From a dynamic environment and climate that’ll see you running from tornadoes to seamless mechanics and clever room-scale integration, Solus is beautiful to look at and even better to play. Just be ready to lose hours of your life.
Eleven: Table Tennis VR
Pluck your paddle from the air and prepare to serve: Eleven takes a simple concept and makes it devilishly addictive, largely thanks to highly accurate physics modelling.
Seriously, play Table Tennis VR and you’ll soon forget that you’re not really standing in front of a big green table in the garage. Everything from the ball’s bounces to the backspin feels identical to the real thing.
Yes, you could focus on improving your technique but, really, this is just an incredible example of technology emulating reality to the point of amazement. It’s unexpectedly absorbing and bound to baffle elderly relatives, which is always the mark of a game well made.
Imagine Battlefield or Call of Duty. Now imagine yourself dropped into the middle of the battleground. Now strap on your Vive headset and play Onward: you’ll find it’s better than your imagination.
A multiplayer setup means you’ll need skill, teamwork and a bit of luck to get by – and you’ll soon find that first-person shooters are a whole lot more terrifyting when strapped to your face.
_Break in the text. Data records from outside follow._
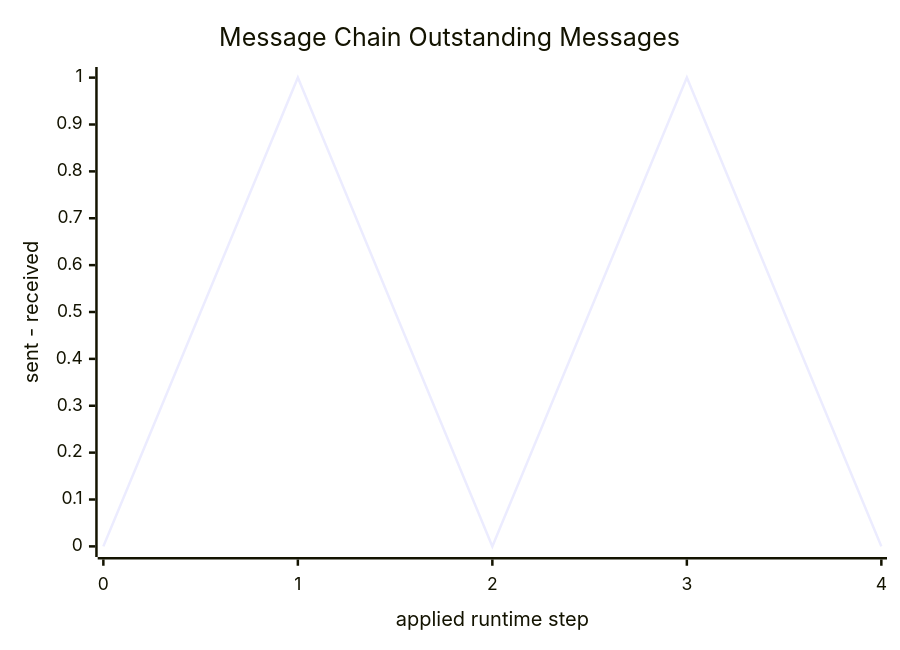
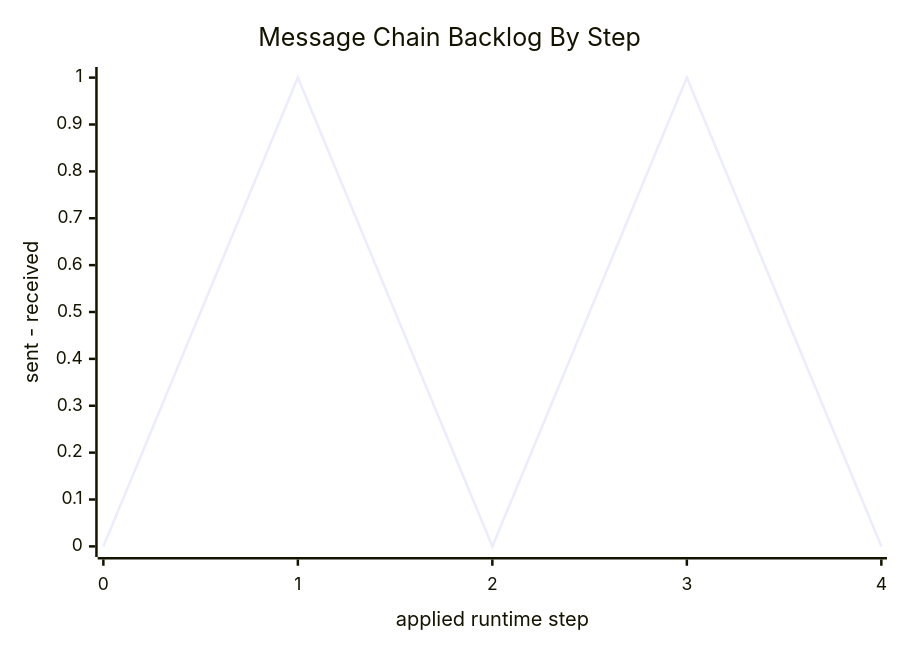
The sixth of 33 diagrams in docs/build/ir.generated.md (rfielding/go-ctl2), drawn with Mermaid before and after one commit. The commit also changed other lines of this file and 4 other files, not shown here.

````diff
--- a/docs/build/ir.generated.md
+++ b/docs/build/ir.generated.md
@@ -811,7 +813,7 @@
 ```mermaid
 xychart-beta
-    title "Message Chain Outstanding Messages"
+    title "Message Chain Backlog By Step"
     x-axis "applied runtime step" [0, 1, 2, 3, 4]
     y-axis "sent - received" 0 --> 1
     line [0, 1, 0, 1, 0]
 ```
````
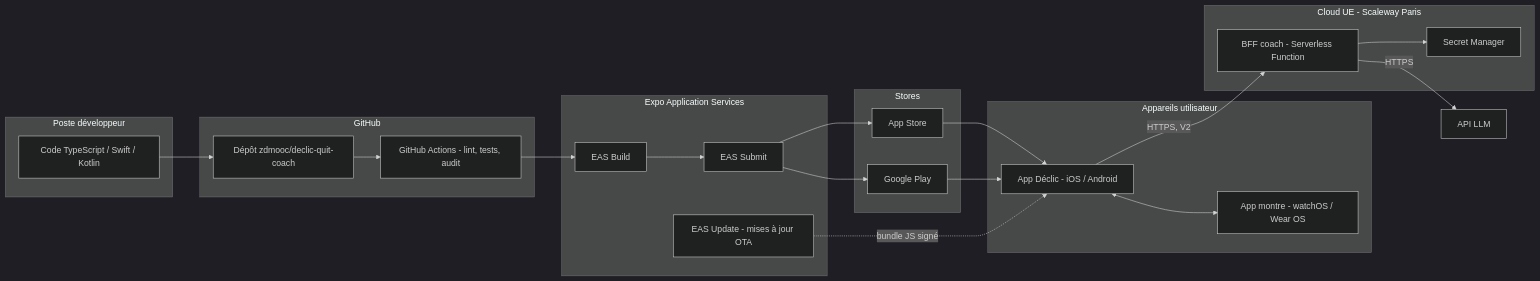
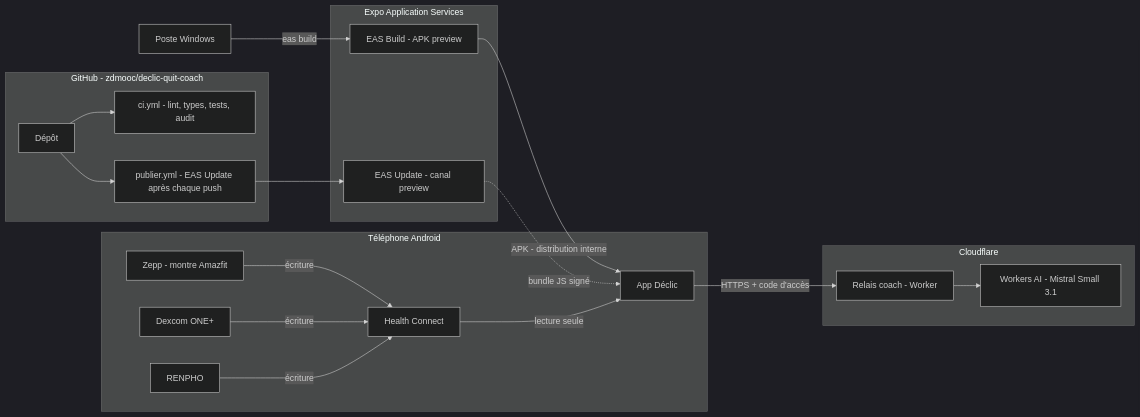
The diagram in docs/architecture/04-architecture-technique.md (zdmooc/declic-quit-coach), drawn with Mermaid (dark theme) before and after one commit. The commit also changed other lines of this file and 11 other files, not shown here.

First line of the commit message:
docs(architecture): remise à niveau 01 à 07 sur le code, ADR-0005 et 0006, revue d'architecture (08)

````diff
--- a/docs/architecture/04-architecture-technique.md
+++ b/docs/architecture/04-architecture-technique.md
@@ -9,37 +9,31 @@
 ```mermaid
 flowchart LR
-  subgraph DEV[Poste développeur]
-    CODE[Code TypeScript / Swift / Kotlin]
-  end
-  subgraph GH[GitHub]
-    REPO[Dépôt zdmooc/declic-quit-coach]
-    CI[GitHub Actions - lint, tests, audit]
+  subgraph GH[GitHub - zdmooc/declic-quit-coach]
+    REPO[Dépôt]
+    CI[ci.yml - lint, types, tests, audit]
+    PUB[publier.yml - EAS Update après chaque push]
   end
   subgraph EXPO[Expo Application Services]
-    BUILD[EAS Build]
-    SUBMIT[EAS Submit]
-    UPD[EAS Update - mises à jour OTA]
+    BUILD[EAS Build - APK preview]
+    UPD[EAS Update - canal preview]
   end
-  subgraph STORES[Stores]
-    AS[App Store]
-    GP[Google Play]
+  subgraph DEVICE[Téléphone Android]
+    PHONE[App Déclic]
+    HC[Health Connect]
+    ZEPP[Zepp - montre Amazfit]
+    DEX[Dexcom ONE+]
+    REN[RENPHO]
   end
-  subgraph DEVICE[Appareils utilisateur]
-    PHONE[App Déclic - iOS / Android]
-    WATCH[App montre - watchOS / Wear OS]
+  subgraph CF[Cloudflare]
+    RELAIS[Relais coach - Worker]
+    WAI[Workers AI - Mistral Small 3.1]
   end
-  subgraph EU[Cloud UE - Scaleway Paris]
-    BFF[BFF coach - Serverless Function]
-    SEC[Secret Manager]
-  end
-  LLM[API LLM]
-
-  CODE --> REPO --> CI --> BUILD --> SUBMIT
-  SUBMIT --> AS & GP
-  AS & GP --> PHONE
+  POSTE[Poste Windows] -->|eas build| BUILD
+  REPO --> CI
+  REPO --> PUB --> UPD
+  BUILD -->|APK - distribution interne| PHONE
   UPD -.->|bundle JS signé| PHONE
-  PHONE <--> WATCH
-  PHONE -->|HTTPS, V2| BFF
-  BFF --> SEC
-  BFF -->|HTTPS| LLM
+  ZEPP & DEX & REN -->|écriture| HC
+  HC -->|lecture seule| PHONE
+  PHONE -->|HTTPS + code d'accès| RELAIS --> WAI
 ```
````
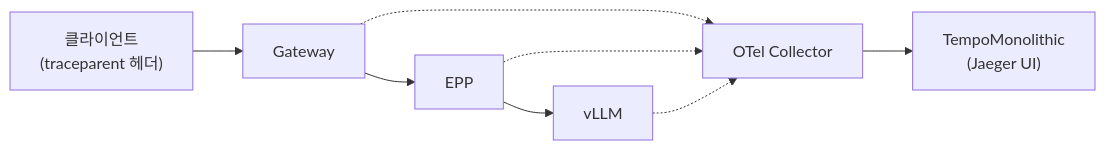
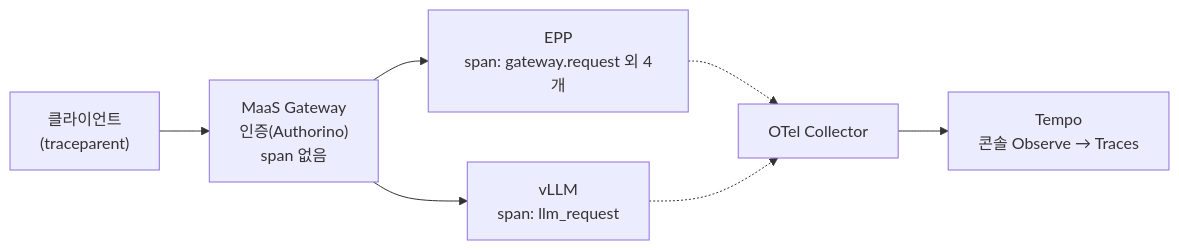
The diagram in docs/scenarios/25-e2e-tracing.md (jangminjun/openshift-ai-llmd-demo), drawn with Mermaid before and after one commit. The commit also changed other lines of this file and 7 other files, not shown here.

````diff
--- a/docs/scenarios/25-e2e-tracing.md
+++ b/docs/scenarios/25-e2e-tracing.md
@@ -14,8 +12,8 @@
 ```mermaid
 flowchart LR
-    C["클라이언트\n(traceparent 헤더)"] --> GW["Gateway"] --> EPP["EPP"] --> V["vLLM"]
-    GW -.-> OC["OTel Collector"]
-    EPP -.-> OC
+    C["클라이언트<br/>(traceparent)"] --> GW["MaaS Gateway<br/>인증(Authorino)<br/>span 없음"]
+    GW --> EPP["EPP<br/>span: gateway.request 외 4개"]
+    GW --> V["vLLM<br/>span: llm_request"]
+    EPP -.-> OC["OTel Collector"] --> T["Tempo<br/>콘솔 Observe → Traces"]
     V -.-> OC
-    OC --> T["TempoMonolithic\n(Jaeger UI)"]
 ```
````
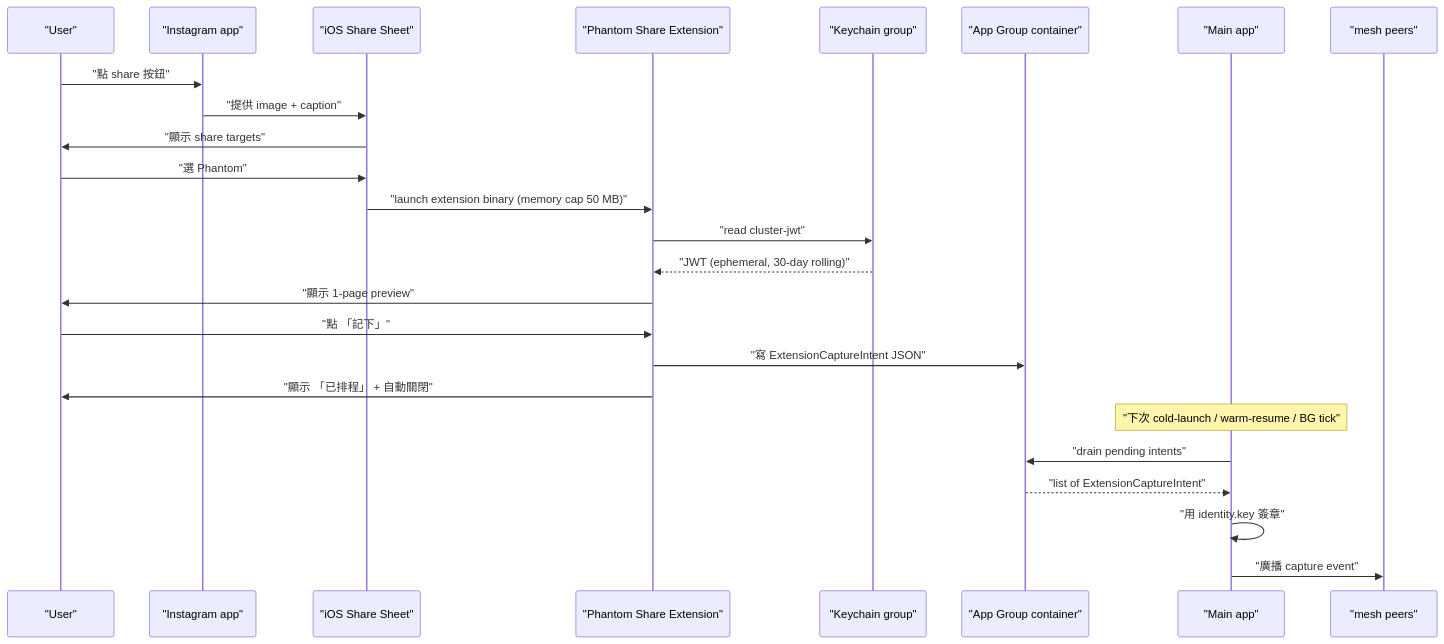
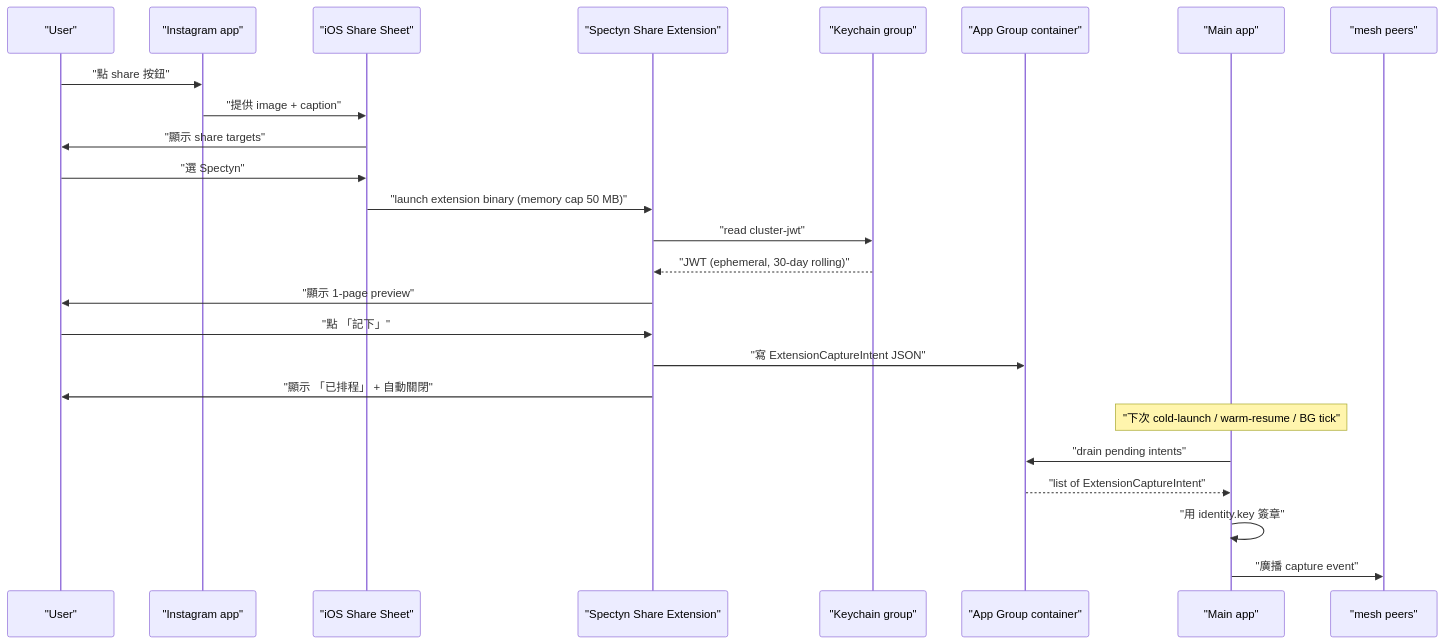
Before and after one commit to markl-a/phantom-mesh: the second of 4 diagrams in docs/spec/history/2026-05-30/deferred/SPEC-74-EXP-extensions-share-widget.md, drawn with Mermaid. The commit also changed other lines of this file and 1245 other files, not shown here.

First line of the commit message:
rename: phantom -> spectyn across the public tree

````diff
--- a/docs/spec/history/2026-05-30/deferred/SPEC-74-EXP-extensions-share-widget.md
+++ b/docs/spec/history/2026-05-30/deferred/SPEC-74-EXP-extensions-share-widget.md
@@ -218,28 +218,28 @@
 ```mermaid
 sequenceDiagram
     participant User as "User"
     participant IG as "Instagram app"
     participant SS as "iOS Share Sheet"
-    participant Ext as "Phantom Share Extension"
+    participant Ext as "Spectyn Share Extension"
     participant KC as "Keychain group"
     participant Cont as "App Group container"
     participant Main as "Main app"
     participant Mesh as "mesh peers"
 
     User->>IG: "點 share 按鈕"
     IG->>SS: "提供 image + caption"
     SS->>User: "顯示 share targets"
-    User->>SS: "選 Phantom"
+    User->>SS: "選 Spectyn"
     SS->>Ext: "launch extension binary (memory cap 50 MB)"
     Ext->>KC: "read cluster-jwt"
     KC-->>Ext: "JWT (ephemeral, 30-day rolling)"
     Ext->>User: "顯示 1-page preview"
     User->>Ext: "點 「記下」"
     Ext->>Cont: "寫 ExtensionCaptureIntent JSON"
     Ext->>User: "顯示 「已排程」 + 自動關閉"
     Note over Main: "下次 cold-launch / warm-resume / BG tick"
     Main->>Cont: "drain pending intents"
     Cont-->>Main: "list of ExtensionCaptureIntent"
     Main->>Main: "用 identity.key 簽章"
     Main->>Mesh: "廣播 capture event"
 ```
````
Sound is used to great, immersive effect, too, with team-mates’ voices and noises coming from all around, drawing your attention and disorientating as in real life.
There’s a steep learning curve but, with natural controls and a community that’s more welcoming than in many online shooters, Onward is one you’ll want to stick with – especially as ongoing development should only make it better.